Eposode 147: Functions

Comic Transcript

Panel 1.
Kodu: Once you have your start point and have initialized your variables, you enter the source code for what you want the program to do.
Laby: Kodu, you think you are so smart! What about functions to break up the code?

Panel 2.
Baltie: They are smaller sections of computer instructions, aren’t they?
Kodu: Hey, I am the one explaining computer programming…

Panel 3.
Kodu: Functions are separated chunks of computer code that are written in such a way that they can be used again without repeating the code.
Ludd: Programming doesn’t sound hard.

Panel 4.
Alkina: It isn’t, once you learn the rules of the programming language. And programming languages share many similarities that allow a programmer who understands one language to understand another even if they cannot write complete programs in it.

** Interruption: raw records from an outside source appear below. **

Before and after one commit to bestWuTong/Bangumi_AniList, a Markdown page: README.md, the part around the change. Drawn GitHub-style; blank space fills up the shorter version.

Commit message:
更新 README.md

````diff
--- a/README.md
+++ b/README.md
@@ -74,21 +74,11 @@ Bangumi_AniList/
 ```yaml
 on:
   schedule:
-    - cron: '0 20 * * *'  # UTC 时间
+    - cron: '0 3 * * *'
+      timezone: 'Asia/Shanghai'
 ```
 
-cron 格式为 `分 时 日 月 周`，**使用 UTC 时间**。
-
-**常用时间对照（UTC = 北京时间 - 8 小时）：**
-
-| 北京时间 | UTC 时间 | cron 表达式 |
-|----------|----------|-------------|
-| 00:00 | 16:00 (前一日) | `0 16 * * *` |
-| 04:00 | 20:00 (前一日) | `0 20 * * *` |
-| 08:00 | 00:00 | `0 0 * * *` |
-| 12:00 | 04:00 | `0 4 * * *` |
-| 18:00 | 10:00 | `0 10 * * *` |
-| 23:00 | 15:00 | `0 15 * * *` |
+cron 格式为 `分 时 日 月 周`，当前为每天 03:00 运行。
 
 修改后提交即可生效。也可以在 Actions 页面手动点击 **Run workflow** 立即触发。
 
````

Panel 5.
Laby: Alkina, how much longer for Epo to fix the navigation system?

What does it mean?

Source code – the set of computer instructions that makes up computer programs.

(Computer) Function – small sections of computer instructions that perform a particular task. Source code is broken up into functions so that programs can easily use the same code over and over without having to enter that code into the program many times.

Programming language – Just as there are many human languages, computers also have many different languages, and each language has its own rules that a computer programmer must know and understand in order to write programs in that language.

In human speak please!

A complex computer program may be able to do many things, and it usually jumps between them. For example, a calculator program may need to add numbers given to it by the user in one instance, and multiply them in another. It needs to be able to repeat these operations without the user having to restart the program. That is what makes functions so useful. The program can take two number inputs and an operation from the user and pass them to another function that either multiplies or adds them depending on the operation chosen by the user. The next episode of Epo’s Chronicles will show an example of what this might look like in computer code.